Be the first to check out just-reopened children’s museums—renovated galleries are geared for hands-on creating, and even ecstatic whoop-and-hollering!
Bruce Cotter Eight million ceramic tiles brighten an inventive addition to a New York favorite.
| Credit: Bruce Cotter

Call it a coming-of-age: several leading children’s museums have recently expanded, all while serving as models of environmental stewardship. Brooklyn Children’s Museum, the nation’s first for kids, sports a new canary-yellow, Rafael Viñoly–designed upper level incorporating solar panels, and has display cases made of compressed sunflower seeds.

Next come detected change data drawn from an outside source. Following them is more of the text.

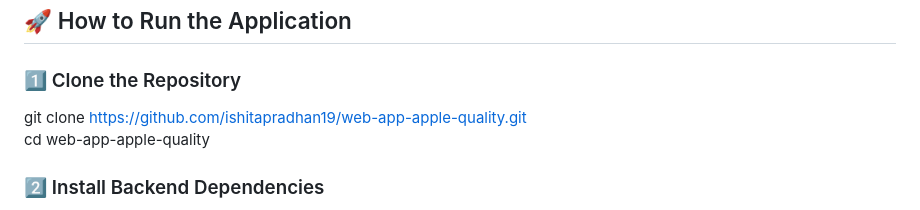
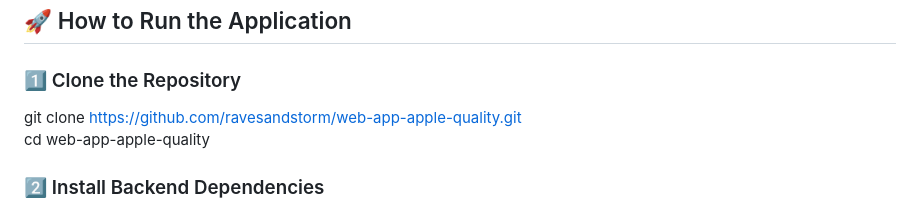
Before and after one commit to ravesandstorm/web-app-apple-quality, a Markdown page: README.md, the part around the change. Drawn GitHub-style.

```diff
--- a/README.md
+++ b/README.md
@@ -92,7 +92,7 @@ Node modules and frontend scripts with **ejs and js** were processed and develop
 
 ### 1️⃣ Clone the Repository
 
-git clone https://github.com/ishitapradhan19/web-app-apple-quality.git
+git clone https://github.com/ravesandstorm/web-app-apple-quality.git
 cd web-app-apple-quality
 
 ### 2️⃣ Install Backend Dependencies
```
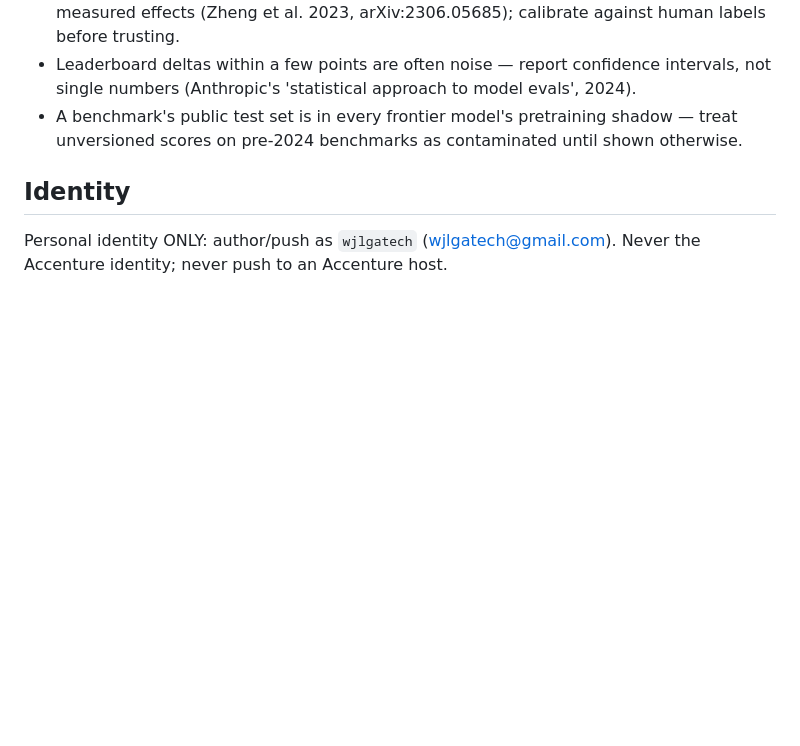
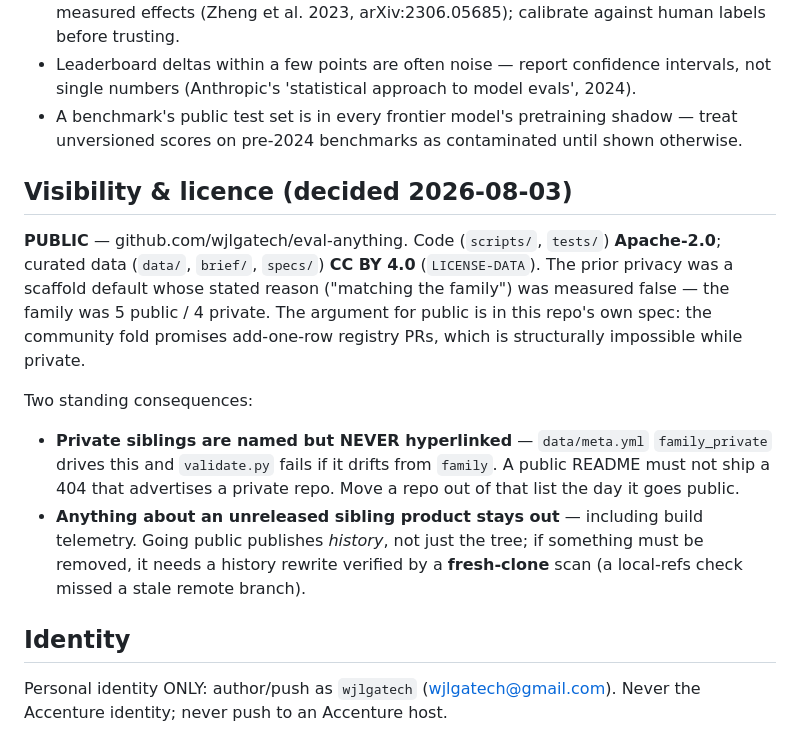
Before and after one commit to wjlgatech/eval-anything, a Markdown page: CLAUDE.md, the part around the change. Drawn GitHub-style; blank space fills up the shorter version.

```diff
--- a/CLAUDE.md
+++ b/CLAUDE.md
@@ -66,6 +66,22 @@ make help    # every target, self-documented
 - Leaderboard deltas within a few points are often noise — report confidence intervals, not single numbers (Anthropic's 'statistical approach to model evals', 2024).
 - A benchmark's public test set is in every frontier model's pretraining shadow — treat unversioned scores on pre-2024 benchmarks as contaminated until shown otherwise.
 
+## Visibility & licence (decided 2026-08-03)
+
+**PUBLIC** — github.com/wjlgatech/eval-anything. Code (`scripts/`, `tests/`) **Apache-2.0**;
+curated data (`data/`, `brief/`, `specs/`) **CC BY 4.0** (`LICENSE-DATA`). The prior privacy was
+a scaffold default whose stated reason ("matching the family") was measured false — the family
+was 5 public / 4 private. The argument for public is in this repo's own spec: the community fold
+promises add-one-row registry PRs, which is structurally impossible while private.
+
+Two standing consequences:
+- **Private siblings are named but NEVER hyperlinked** — `data/meta.yml` `family_private` drives
+  this and `validate.py` fails if it drifts from `family`. A public README must not ship a 404
+  that advertises a private repo. Move a repo out of that list the day it goes public.
+- **Anything about an unreleased sibling product stays out** — including build telemetry. Going
+  public publishes *history*, not just the tree; if something must be removed, it needs a history
+  rewrite verified by a **fresh-clone** scan (a local-refs check missed a stale remote branch).
+
 ## Identity
 
 Personal identity ONLY: author/push as `wjlgatech` (wjlgatech@gmail.com). Never the
```
Also changed, not shown: CONTRIBUTING.md (added, +76 -0 lines), docs/ROADMAP.md (+14 -0 lines).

See the just-unveiled permanent exhibit on Brooklyn’s natural habitats (yes, New York City’s most populous borough has woodlands and ocean tide pools). Boston Children’s Museum acquired a striking glass-walled extension with a light-up dance floor and a three-story vertical maze—plus rooftop gardens and a storm-water reclamation system that earned it LEED certification. San Diego’s art-minded New Children’s Museum (619/ 233-8792;, built from the ground up, has studio space where kids can decorate a 1973 VW Bug. And in October, Philadelphia’s Please Touch Museum (215/963-0667; reopens with triple the space after a move to the Beaux Arts Memorial Hall. Among the additions: a 40-foot replica of the Statue of Liberty’s arm and torch—a nod to Philly’s hand in building Lady Liberty’s pedestal—and a 1924 Dentzel carousel in a pavilion next door. Sure beats Mom’s lecture on Impressionism.